“We’re getting phone calls and letters from Malibu now that people realize this ship could actually appear some day soon on the horizon.”

Krop said EDC has hired air pollution experts who will testify that the Billiton project analysis underestimates the amount of smog that would be generated from the LNG station as large amounts of natural gas are burned on board the ship to boil the minus 260-degree LNG into natural gas.

“There is also quite a thermal effect on the ocean, and the view impact on Malibu and two adjacent parks will be quite significant,” Krop said.

Ventura LNG Task Force chairman Trevor Smith welcomed Malibu’s participation in the anti-LNG fight.

“I think maybe some people in Malibu have thought they didn’t have to worry about LNG because this plan is so ridiculous,” he said. “Now that it might actually get built, people are taking notice.”

The April 18 public hearing is limited by law to testimony about the adequacy of the environmental impact report, a 2,500-page document released two weeks ago after an earlier attempt was rejected due to incomplete plans. But local LNG activists said they plan to use the event to rally forces against the overall Billiton plan.

-Fifth terminal proposed near Malibu-

The Malibu-Billiton fight is gearing up at the same time that a small Texas gas company announced it is looking at Santa Monica Bay and the San Pedro Channel as possible sites for what could be California’s fifth LNG terminal. Tidelands Oil & Gas Corp. said it plans to meet with LNG opponents to design what its consultant said “would be the greenest, least objectionable plant possible.”

David Maul has been hired by Tidelands to meet with local officials in what he said is an effort to avoid the missteps made by Billiton and other companies. Maul resigned last year as the director of the California Energy Department’s natural gas office.

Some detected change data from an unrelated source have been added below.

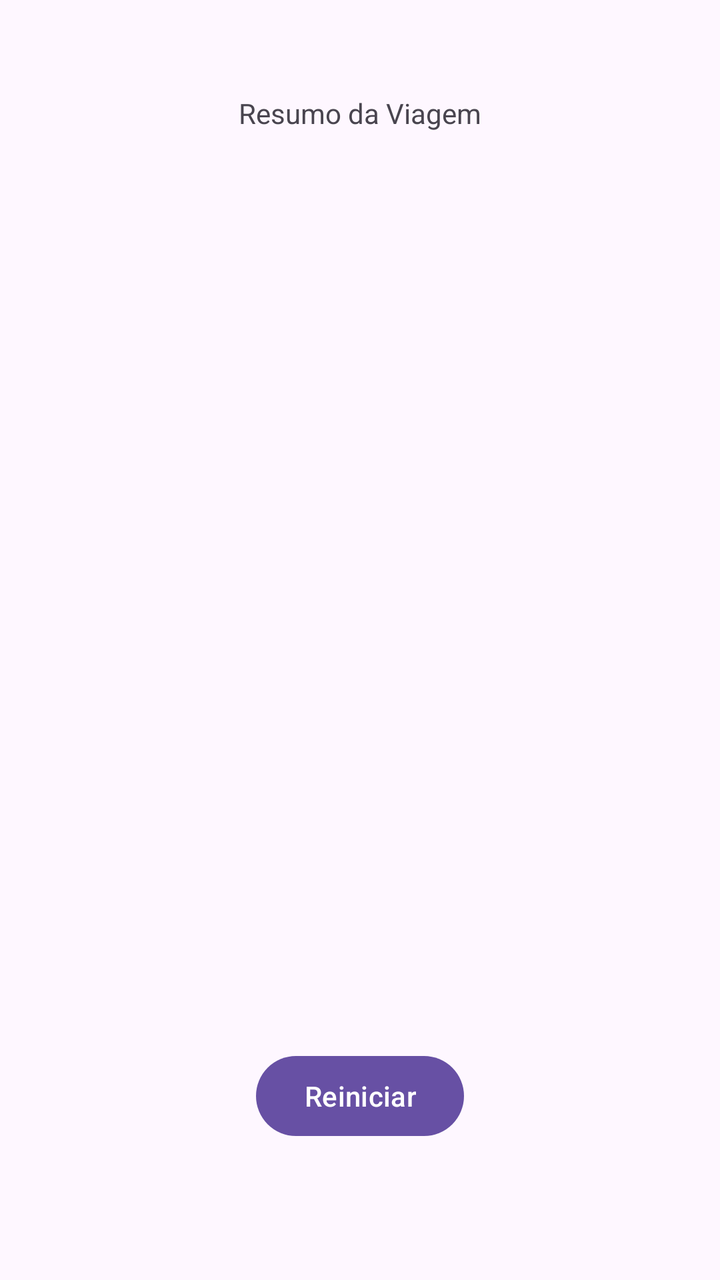
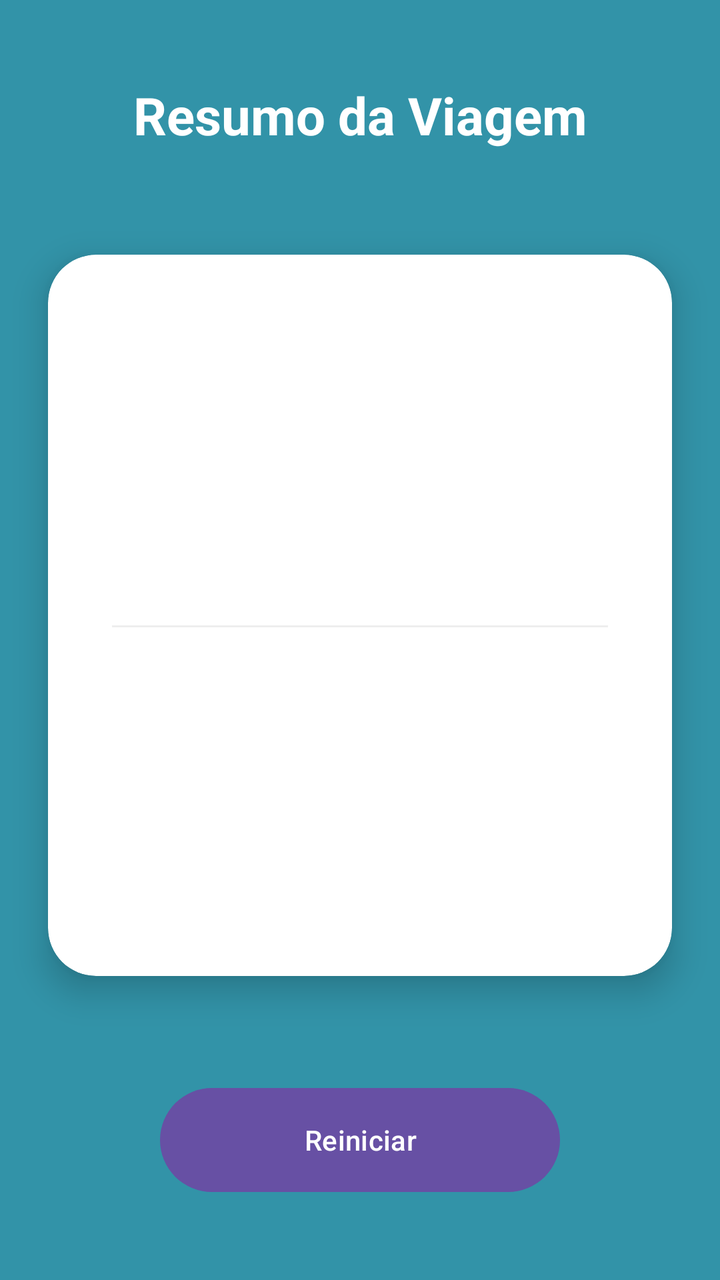

Screens rendered from an Android XML layout before and after an edit, with the pre-edit source and the edit as a unified diff.
<!-- AndroidManifest.xml: application theme Theme.FastTripPlanner -->
<!-- res/layout/activity_terceira_tela.xml -->
<?xml version="1.0" encoding="utf-8"?>
<androidx.constraintlayout.widget.ConstraintLayout xmlns:android="http://schemas.android.com/apk/res/android"
    xmlns:app="http://schemas.android.com/apk/res-auto"
    xmlns:tools="http://schemas.android.com/tools"
    android:id="@+id/main"
    android:layout_width="match_parent"
    android:layout_height="match_parent"
    tools:context=".TerceiraTelaActivity">

    <TextView
        android:id="@+id/tvTitulo3"
        android:layout_width="wrap_content"
        android:layout_height="wrap_content"
        android:layout_marginTop="47dp"
        android:text="Resumo da Viagem"
        app:layout_constraintEnd_toEndOf="parent"
        app:layout_constraintStart_toStartOf="parent"
        app:layout_constraintTop_toTopOf="parent" />

    <Button
        android:id="@+id/btnReiniciar"
        android:layout_width="wrap_content"
        android:layout_height="wrap_content"
        android:layout_marginBottom="68dp"
        android:text="Reiniciar"
        app:layout_constraintBottom_toBottomOf="parent"
        app:layout_constraintEnd_toEndOf="parent"
        app:layout_constraintStart_toStartOf="parent" />

    <TextView
        android:id="@+id/tvDestino"
        android:layout_width="wrap_content"
        android:layout_height="wrap_content"
        android:layout_marginStart="28dp"
        android:layout_marginTop="63dp"
        app:layout_constraintStart_toStartOf="@+id/tvTitulo3"
        app:layout_constraintTop_toBottomOf="@+id/tvTitulo3" />

    <TextView
        android:id="@+id/tvDias"
        android:layout_width="wrap_content"
        android:layout_height="wrap_content"
        android:layout_marginTop="62dp"
        app:layout_constraintEnd_toEndOf="@+id/tvTitulo3"
        app:layout_constraintTop_toBottomOf="@+id/tvDestino" />

    <TextView
        android:id="@+id/tvTipoHospedagem"
        android:layout_width="wrap_content"
        android:layout_height="wrap_content"
        android:layout_marginStart="86dp"
        android:layout_marginEnd="87dp"
        android:layout_marginBottom="34dp"
        app:layout_constraintBottom_toTopOf="@+id/textView12"
        app:layout_constraintEnd_toStartOf="@+id/tvDestino"
        app:layout_constraintStart_toStartOf="parent" />

    <TextView
        android:id="@+id/tvTransportes"
        android:layout_width="wrap_content"
        android:layout_height="wrap_content"
        android:layout_marginStart="28dp"
        android:layout_marginTop="20dp"
        app:layout_constraintStart_toStartOf="@+id/textView12"
        app:layout_constraintTop_toBottomOf="@+id/textView12" />

    <TextView
        android:id="@+id/tvAlimentacao"
        android:layout_width="1dp"
        android:layout_height="41dp"
        android:layout_marginTop="45dp"
        android:layout_marginBottom="48dp"
        app:layout_constraintBottom_toBottomOf="@+id/tvPasseio"
        app:layout_constraintEnd_toEndOf="@+id/textView12"
        app:layout_constraintStart_toStartOf="@+id/textView12"
        app:layout_constraintTop_toBottomOf="@+id/tvTransportes" />

    <TextView
        android:id="@+id/tvPasseio"
        android:layout_width="wrap_content"
        android:layout_height="wrap_content"
        android:layout_marginTop="207dp"
        android:layout_marginEnd="2dp"
        android:layout_marginBottom="208dp"
        app:layout_constraintBottom_toBottomOf="@+id/btnReiniciar"
        app:layout_constraintEnd_toStartOf="@+id/tvAlimentacao"
        app:layout_constraintTop_toBottomOf="@+id/tvTipoHospedagem" />

    <TextView
        android:id="@+id/tvValorFinal"
        android:layout_width="wrap_content"
        android:layout_height="wrap_content"
        android:layout_marginStart="16dp"
        android:layout_marginBottom="75dp"
        app:layout_constraintBottom_toTopOf="@+id/btnReiniciar"
        app:layout_constraintStart_toStartOf="@+id/btnReiniciar" />

    <TextView
        android:id="@+id/tvOrcamento"
        android:layout_width="wrap_content"
        android:layout_height="wrap_content"
        android:layout_marginTop="263dp"
        app:layout_constraintEnd_toStartOf="@+id/tvTipoHospedagem"
        app:layout_constraintStart_toStartOf="@+id/tvTipoHospedagem"
        app:layout_constraintTop_toTopOf="parent" />
</androidx.constraintlayout.widget.ConstraintLayout>
<!-- resources referenced by this layout -->
<resources>
  <style name="Theme.FastTripPlanner" parent="Base.Theme.FastTripPlanner" />
  <style name="Base.Theme.FastTripPlanner" parent="Theme.Material3.DayNight.NoActionBar">
          
          
      </style>
</resources>

<!-- the commit's change to res/layout/activity_terceira_tela.xml (unified diff, before → after) -->
@@ -1,106 +1,74 @@
 <?xml version="1.0" encoding="utf-8"?>
-<androidx.constraintlayout.widget.ConstraintLayout xmlns:android="http://schemas.android.com/apk/res/android"
+<androidx.constraintlayout.widget.ConstraintLayout
+    xmlns:android="http://schemas.android.com/apk/res/android"
     xmlns:app="http://schemas.android.com/apk/res-auto"
     xmlns:tools="http://schemas.android.com/tools"
-    android:id="@+id/main"
     android:layout_width="match_parent"
     android:layout_height="match_parent"
+    android:background="#3293a8"
     tools:context=".TerceiraTelaActivity">
 
     <TextView
         android:id="@+id/tvTitulo3"
         android:layout_width="wrap_content"
         android:layout_height="wrap_content"
-        android:layout_marginTop="47dp"
+        android:layout_marginTop="40dp"
         android:text="Resumo da Viagem"
+        android:textColor="#FFFFFF"
+        android:textSize="26sp"
+        android:textStyle="bold"
         app:layout_constraintEnd_toEndOf="parent"
         app:layout_constraintStart_toStartOf="parent"
         app:layout_constraintTop_toTopOf="parent" />
 
+    <androidx.cardview.widget.CardView
+        android:layout_width="0dp"
+        android:layout_height="wrap_content"
+        android:layout_margin="24dp"
+        app:cardCornerRadius="24dp"
+        app:cardElevation="10dp"
+        app:layout_constraintTop_toBottomOf="@+id/tvTitulo3"
+        app:layout_constraintBottom_toTopOf="@+id/btnReiniciar"
+        app:layout_constraintStart_toStartOf="parent"
+        app:layout_constraintEnd_toEndOf="parent">
+
+        <LinearLayout
+            android:layout_width="match_parent"
+            android:layout_height="wrap_content"
+            android:orientation="vertical"
+            android:padding="32dp">
+
+            <TextView android:id="@+id/tvDestino" android:layout_width="match_parent" android:layout_height="wrap_content" android:textSize="18sp" android:layout_marginBottom="12dp" />
+            <TextView android:id="@+id/tvDias" android:layout_width="match_parent" android:layout_height="wrap_content" android:textSize="18sp" android:layout_marginBottom="12dp" />
+            <TextView android:id="@+id/tvOrcamento" android:layout_width="match_parent" android:layout_height="wrap_content" android:textSize="18sp" android:layout_marginBottom="12dp" />
+            <TextView android:id="@+id/tvTipoHospedagem" android:layout_width="match_parent" android:layout_height="wrap_content" android:textSize="18sp" android:layout_marginBottom="12dp" />
+
+            <View android:layout_width="match_parent" android:layout_height="1dp" android:background="#EEEEEE" android:layout_marginTop="8dp" android:layout_marginBottom="16dp"/>
+
+            <TextView android:id="@+id/tvTransportes" android:layout_width="match_parent" android:layout_height="wrap_content" android:textSize="16sp" />
+            <TextView android:id="@+id/tvAlimentacao" android:layout_width="match_parent" android:layout_height="wrap_content" android:textSize="16sp" />
+            <TextView android:id="@+id/tvPasseio" android:layout_width="match_parent" android:layout_height="wrap_content" android:textSize="16sp" android:layout_marginBottom="16dp" />
+
+            <TextView
+                android:id="@+id/tvValorFinal"
+                android:layout_width="match_parent"
+                android:layout_height="wrap_content"
+                android:textStyle="bold"
+                android:textSize="22sp"
+                android:textColor="#3293a8"
+                android:gravity="center"
+                android:layout_marginTop="16dp" />
+        </LinearLayout>
+    </androidx.cardview.widget.CardView>
+
     <Button
         android:id="@+id/btnReiniciar"
-        android:layout_width="wrap_content"
-        android:layout_height="wrap_content"
-        android:layout_marginBottom="68dp"
+        android:layout_width="200dp"
+        android:layout_height="60dp"
         android:text="Reiniciar"
+        android:layout_marginBottom="40dp"
         app:layout_constraintBottom_toBottomOf="parent"
         app:layout_constraintEnd_toEndOf="parent"
         app:layout_constraintStart_toStartOf="parent" />
 
-    <TextView
-        android:id="@+id/tvDestino"
-        android:layout_width="wrap_content"
-        android:layout_height="wrap_content"
-        android:layout_marginStart="28dp"
-        android:layout_marginTop="63dp"
-        app:layout_constraintStart_toStartOf="@+id/tvTitulo3"
-        app:layout_constraintTop_toBottomOf="@+id/tvTitulo3" />
-
-    <TextView
-        android:id="@+id/tvDias"
-        android:layout_width="wrap_content"
-        android:layout_height="wrap_content"
-        android:layout_marginTop="62dp"
-        app:layout_constraintEnd_toEndOf="@+id/tvTitulo3"
-        app:layout_constraintTop_toBottomOf="@+id/tvDestino" />
-
-    <TextView
-        android:id="@+id/tvTipoHospedagem"
-        android:layout_width="wrap_content"
-        android:layout_height="wrap_content"
-        android:layout_marginStart="86dp"
-        android:layout_marginEnd="87dp"
-        android:layout_marginBottom="34dp"
-        app:layout_constraintBottom_toTopOf="@+id/textView12"
-        app:layout_constraintEnd_toStartOf="@+id/tvDestino"
-        app:layout_constraintStart_toStartOf="parent" />
-
-    <TextView
-        android:id="@+id/tvTransportes"
-        android:layout_width="wrap_content"
-        android:layout_height="wrap_content"
-        android:layout_marginStart="28dp"
-        android:layout_marginTop="20dp"
-        app:layout_constraintStart_toStartOf="@+id/textView12"
-        app:layout_constraintTop_toBottomOf="@+id/textView12" />
-
-    <TextView
-        android:id="@+id/tvAlimentacao"
-        android:layout_width="1dp"
-        android:layout_height="41dp"
-        android:layout_marginTop="45dp"
-        android:layout_marginBottom="48dp"
-        app:layout_constraintBottom_toBottomOf="@+id/tvPasseio"
-        app:layout_constraintEnd_toEndOf="@+id/textView12"
-        app:layout_constraintStart_toStartOf="@+id/textView12"
-        app:layout_constraintTop_toBottomOf="@+id/tvTransportes" />
-
-    <TextView
-        android:id="@+id/tvPasseio"
-        android:layout_width="wrap_content"
-        android:layout_height="wrap_content"
-        android:layout_marginTop="207dp"
-        android:layout_marginEnd="2dp"
-        android:layout_marginBottom="208dp"
-        app:layout_constraintBottom_toBottomOf="@+id/btnReiniciar"
-        app:layout_constraintEnd_toStartOf="@+id/tvAlimentacao"
-        app:layout_constraintTop_toBottomOf="@+id/tvTipoHospedagem" />
-
-    <TextView
-        android:id="@+id/tvValorFinal"
-        android:layout_width="wrap_content"
-        android:layout_height="wrap_content"
-        android:layout_marginStart="16dp"
-        android:layout_marginBottom="75dp"
-        app:layout_constraintBottom_toTopOf="@+id/btnReiniciar"
-        app:layout_constraintStart_toStartOf="@+id/btnReiniciar" />
-
-    <TextView
-        android:id="@+id/tvOrcamento"
-        android:layout_width="wrap_content"
-        android:layout_height="wrap_content"
-        android:layout_marginTop="263dp"
-        app:layout_constraintEnd_toStartOf="@+id/tvTipoHospedagem"
-        app:layout_constraintStart_toStartOf="@+id/tvTipoHospedagem"
-        app:layout_constraintTop_toTopOf="parent" />
 </androidx.constraintlayout.widget.ConstraintLayout>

Tidelands operates a pair of small natural gas projects in Eagle Pass and Austin, Texas, and is applying to build an offshore LNG terminal in Mexico, just south of the Texas border. But the company is not going to make plans on where to put its Pacific Coast floating LNG terminal until it talks to coastal residents and agencies, Maul said.

“They believe it is important to seek input from key stakeholders and design a project that avoids as many of the objections (to other LNG terminals) as possible,” Maul said.

The former state official said the controversy over the Billiton proposal near Malibu has not gone unnoticed.

“I don’t think it is our intention to go up and compete with BHP on that one,” Maul said.

The Tidewater proposal is actually the fifth proposed for California, but the third that could be visible from Malibu. In addition to the Billiton proposal, Woodside Petroleum has just proposed a terminal 22 miles southeast of Point Dume, Crystal Energy has a longstanding proposal to convert an offshore oil platform near Oxnard into an LNG terminal, and a subsidiary of Mitsubishi wants to place a terminal on land near downtown Long Beach.

In addition, Sempra Energy is 30 percent finished building the West Coast’s first LNG receiving terminal near Ensenada, Baja California. Called Costa Azul, that plant will be linked by pipelines to the U.S. energy grid. Two other LNG terminals are in the permitting stages in Mexico.

Energy companies are betting that LNG terminals, which can cost upward of $600 million each, will allow California to join the world LNG market. Many oil-producing countries such as Qatar, Russia and Australia are sitting on massive natural gas deposits, but are unable to beat domestic U.S. gas, which is delivered via pipeline.

Complicating matters is the state of Alaska, which is planning a natural gas line to deliver gas from the North Slope to the lower 48 States. And some experts say the existing natural gas supplies in the U.S. and Canada are more than sufficient for future needs.